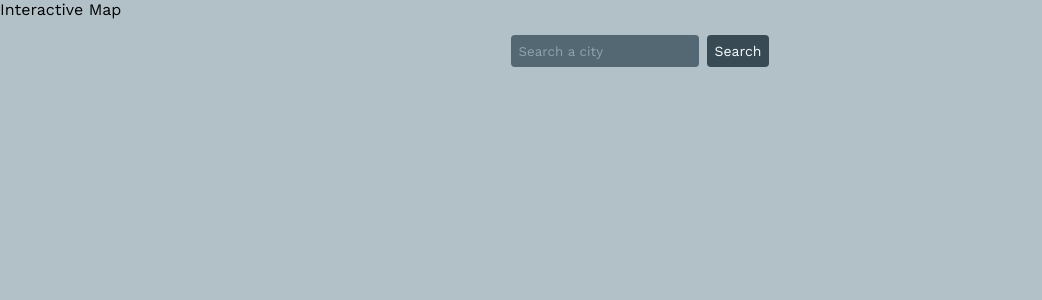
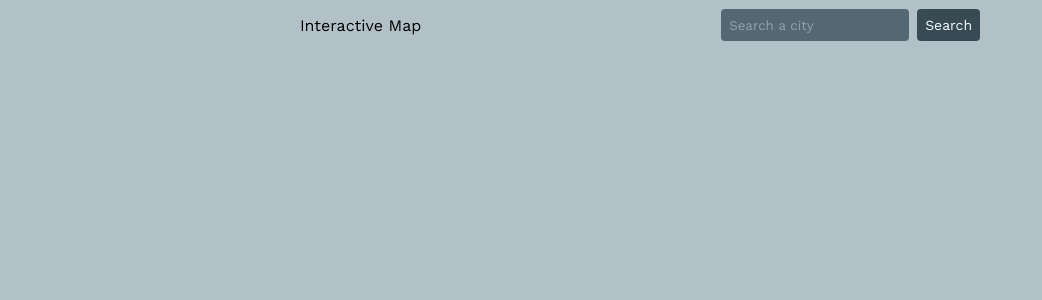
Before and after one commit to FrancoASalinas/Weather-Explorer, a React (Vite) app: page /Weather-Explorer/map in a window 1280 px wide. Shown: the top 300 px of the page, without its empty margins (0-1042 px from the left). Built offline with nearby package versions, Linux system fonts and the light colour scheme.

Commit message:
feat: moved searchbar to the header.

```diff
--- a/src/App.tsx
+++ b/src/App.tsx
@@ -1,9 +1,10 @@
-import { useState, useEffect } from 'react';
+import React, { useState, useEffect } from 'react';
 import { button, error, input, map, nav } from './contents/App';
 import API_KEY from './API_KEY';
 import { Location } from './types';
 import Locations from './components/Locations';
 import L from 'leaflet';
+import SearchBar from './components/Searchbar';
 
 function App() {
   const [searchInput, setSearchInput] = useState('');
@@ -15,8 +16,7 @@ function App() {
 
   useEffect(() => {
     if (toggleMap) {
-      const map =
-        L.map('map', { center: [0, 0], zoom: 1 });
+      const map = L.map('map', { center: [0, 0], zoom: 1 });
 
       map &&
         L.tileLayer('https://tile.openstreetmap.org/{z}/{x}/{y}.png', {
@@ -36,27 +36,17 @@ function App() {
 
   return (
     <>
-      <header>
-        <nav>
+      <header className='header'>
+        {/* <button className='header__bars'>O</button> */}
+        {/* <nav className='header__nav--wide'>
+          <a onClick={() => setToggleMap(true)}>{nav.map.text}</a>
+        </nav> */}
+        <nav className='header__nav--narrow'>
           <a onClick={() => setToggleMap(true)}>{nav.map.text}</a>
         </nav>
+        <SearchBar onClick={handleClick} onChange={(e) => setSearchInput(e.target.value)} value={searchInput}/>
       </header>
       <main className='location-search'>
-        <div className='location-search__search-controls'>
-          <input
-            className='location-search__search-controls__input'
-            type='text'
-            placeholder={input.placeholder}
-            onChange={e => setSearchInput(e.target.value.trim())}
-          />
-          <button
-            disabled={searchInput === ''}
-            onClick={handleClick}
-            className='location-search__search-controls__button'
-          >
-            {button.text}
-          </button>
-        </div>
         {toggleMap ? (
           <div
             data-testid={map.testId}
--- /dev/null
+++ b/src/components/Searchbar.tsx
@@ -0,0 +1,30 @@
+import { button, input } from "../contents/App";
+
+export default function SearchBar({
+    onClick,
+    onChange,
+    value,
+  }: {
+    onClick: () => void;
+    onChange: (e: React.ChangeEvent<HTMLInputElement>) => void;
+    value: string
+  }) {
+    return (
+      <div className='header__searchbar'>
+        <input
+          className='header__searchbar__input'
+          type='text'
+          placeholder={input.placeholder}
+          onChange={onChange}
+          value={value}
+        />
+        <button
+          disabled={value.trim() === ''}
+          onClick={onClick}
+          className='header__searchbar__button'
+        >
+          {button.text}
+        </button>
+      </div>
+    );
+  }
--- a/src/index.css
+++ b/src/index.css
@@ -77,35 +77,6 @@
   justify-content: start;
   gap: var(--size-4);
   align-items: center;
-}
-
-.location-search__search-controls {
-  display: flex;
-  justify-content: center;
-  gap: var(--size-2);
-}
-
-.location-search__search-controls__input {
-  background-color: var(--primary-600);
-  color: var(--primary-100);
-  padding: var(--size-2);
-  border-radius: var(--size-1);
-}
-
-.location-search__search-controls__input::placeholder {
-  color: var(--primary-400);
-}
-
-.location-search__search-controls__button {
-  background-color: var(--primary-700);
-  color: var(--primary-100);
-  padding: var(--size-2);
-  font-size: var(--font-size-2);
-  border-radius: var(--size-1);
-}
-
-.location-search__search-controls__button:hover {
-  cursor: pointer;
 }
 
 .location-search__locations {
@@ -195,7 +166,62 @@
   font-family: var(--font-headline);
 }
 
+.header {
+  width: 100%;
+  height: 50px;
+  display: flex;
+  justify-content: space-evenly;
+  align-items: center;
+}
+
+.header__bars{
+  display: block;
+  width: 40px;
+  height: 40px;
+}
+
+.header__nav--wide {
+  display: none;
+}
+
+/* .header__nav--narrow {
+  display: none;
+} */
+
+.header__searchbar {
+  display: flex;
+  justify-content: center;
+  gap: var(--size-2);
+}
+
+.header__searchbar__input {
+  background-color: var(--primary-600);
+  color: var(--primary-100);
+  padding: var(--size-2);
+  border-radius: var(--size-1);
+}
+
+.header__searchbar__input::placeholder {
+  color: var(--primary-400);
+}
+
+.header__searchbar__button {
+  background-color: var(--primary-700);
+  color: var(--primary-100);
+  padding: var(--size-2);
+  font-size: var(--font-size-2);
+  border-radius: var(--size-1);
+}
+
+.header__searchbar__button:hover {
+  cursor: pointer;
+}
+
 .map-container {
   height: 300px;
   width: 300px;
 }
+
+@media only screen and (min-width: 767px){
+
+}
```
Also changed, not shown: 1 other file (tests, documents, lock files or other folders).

What to produce:
Wherever the listing shows a picture, omit it and output the rest exactly as given.

Solution below:
Before and after one commit to FrancoASalinas/Weather-Explorer, a React (Vite) app: page /Weather-Explorer/map in a window 1280 px wide. Shown: the top 300 px of the page, without its empty margins (0-1042 px from the left). Built offline with nearby package versions, Linux system fonts and the light colour scheme.

Commit message:
feat: moved searchbar to the header.

```diff
--- a/src/App.tsx
+++ b/src/App.tsx
@@ -1,9 +1,10 @@
-import { useState, useEffect } from 'react';
+import React, { useState, useEffect } from 'react';
 import { button, error, input, map, nav } from './contents/App';
 import API_KEY from './API_KEY';
 import { Location } from './types';
 import Locations from './components/Locations';
 import L from 'leaflet';
+import SearchBar from './components/Searchbar';
 
 function App() {
   const [searchInput, setSearchInput] = useState('');
@@ -15,8 +16,7 @@ function App() {
 
   useEffect(() => {
     if (toggleMap) {
-      const map =
-        L.map('map', { center: [0, 0], zoom: 1 });
+      const map = L.map('map', { center: [0, 0], zoom: 1 });
 
       map &&
         L.tileLayer('https://tile.openstreetmap.org/{z}/{x}/{y}.png', {
@@ -36,27 +36,17 @@ function App() {
 
   return (
     <>
-      <header>
-        <nav>
+      <header className='header'>
+        {/* <button className='header__bars'>O</button> */}
+        {/* <nav className='header__nav--wide'>
+          <a onClick={() => setToggleMap(true)}>{nav.map.text}</a>
+        </nav> */}
+        <nav className='header__nav--narrow'>
           <a onClick={() => setToggleMap(true)}>{nav.map.text}</a>
         </nav>
+        <SearchBar onClick={handleClick} onChange={(e) => setSearchInput(e.target.value)} value={searchInput}/>
       </header>
       <main className='location-search'>
-        <div className='location-search__search-controls'>
-          <input
-            className='location-search__search-controls__input'
-            type='text'
-            placeholder={input.placeholder}
-            onChange={e => setSearchInput(e.target.value.trim())}
-          />
-          <button
-            disabled={searchInput === ''}
-            onClick={handleClick}
-            className='location-search__search-controls__button'
-          >
-            {button.text}
-          </button>
-        </div>
         {toggleMap ? (
           <div
             data-testid={map.testId}
--- /dev/null
+++ b/src/components/Searchbar.tsx
@@ -0,0 +1,30 @@
+import { button, input } from "../contents/App";
+
+export default function SearchBar({
+    onClick,
+    onChange,
+    value,
+  }: {
+    onClick: () => void;
+    onChange: (e: React.ChangeEvent<HTMLInputElement>) => void;
+    value: string
+  }) {
+    return (
+      <div className='header__searchbar'>
+        <input
+          className='header__searchbar__input'
+          type='text'
+          placeholder={input.placeholder}
+          onChange={onChange}
+          value={value}
+        />
+        <button
+          disabled={value.trim() === ''}
+          onClick={onClick}
+          className='header__searchbar__button'
+        >
+          {button.text}
+        </button>
+      </div>
+    );
+  }
--- a/src/index.css
+++ b/src/index.css
@@ -77,35 +77,6 @@
   justify-content: start;
   gap: var(--size-4);
   align-items: center;
-}
-
-.location-search__search-controls {
-  display: flex;
-  justify-content: center;
-  gap: var(--size-2);
-}
-
-.location-search__search-controls__input {
-  background-color: var(--primary-600);
-  color: var(--primary-100);
-  padding: var(--size-2);
-  border-radius: var(--size-1);
-}
-
-.location-search__search-controls__input::placeholder {
-  color: var(--primary-400);
-}
-
-.location-search__search-controls__button {
-  background-color: var(--primary-700);
-  color: var(--primary-100);
-  padding: var(--size-2);
-  font-size: var(--font-size-2);
-  border-radius: var(--size-1);
-}
-
-.location-search__search-controls__button:hover {
-  cursor: pointer;
 }
 
 .location-search__locations {
@@ -195,7 +166,62 @@
   font-family: var(--font-headline);
 }
 
+.header {
+  width: 100%;
+  height: 50px;
+  display: flex;
+  justify-content: space-evenly;
+  align-items: center;
+}
+
+.header__bars{
+  display: block;
+  width: 40px;
+  height: 40px;
+}
+
+.header__nav--wide {
+  display: none;
+}
+
+/* .header__nav--narrow {
+  display: none;
+} */
+
+.header__searchbar {
+  display: flex;
+  justify-content: center;
+  gap: var(--size-2);
+}
+
+.header__searchbar__input {
+  background-color: var(--primary-600);
+  color: var(--primary-100);
+  padding: var(--size-2);
+  border-radius: var(--size-1);
+}
+
+.header__searchbar__input::placeholder {
+  color: var(--primary-400);
+}
+
+.header__searchbar__button {
+  background-color: var(--primary-700);
+  color: var(--primary-100);
+  padding: var(--size-2);
+  font-size: var(--font-size-2);
+  border-radius: var(--size-1);
+}
+
+.header__searchbar__button:hover {
+  cursor: pointer;
+}
+
 .map-container {
   height: 300px;
   width: 300px;
 }
+
+@media only screen and (min-width: 767px){
+
+}
```
Also changed, not shown: 1 other file (tests, documents, lock files or other folders).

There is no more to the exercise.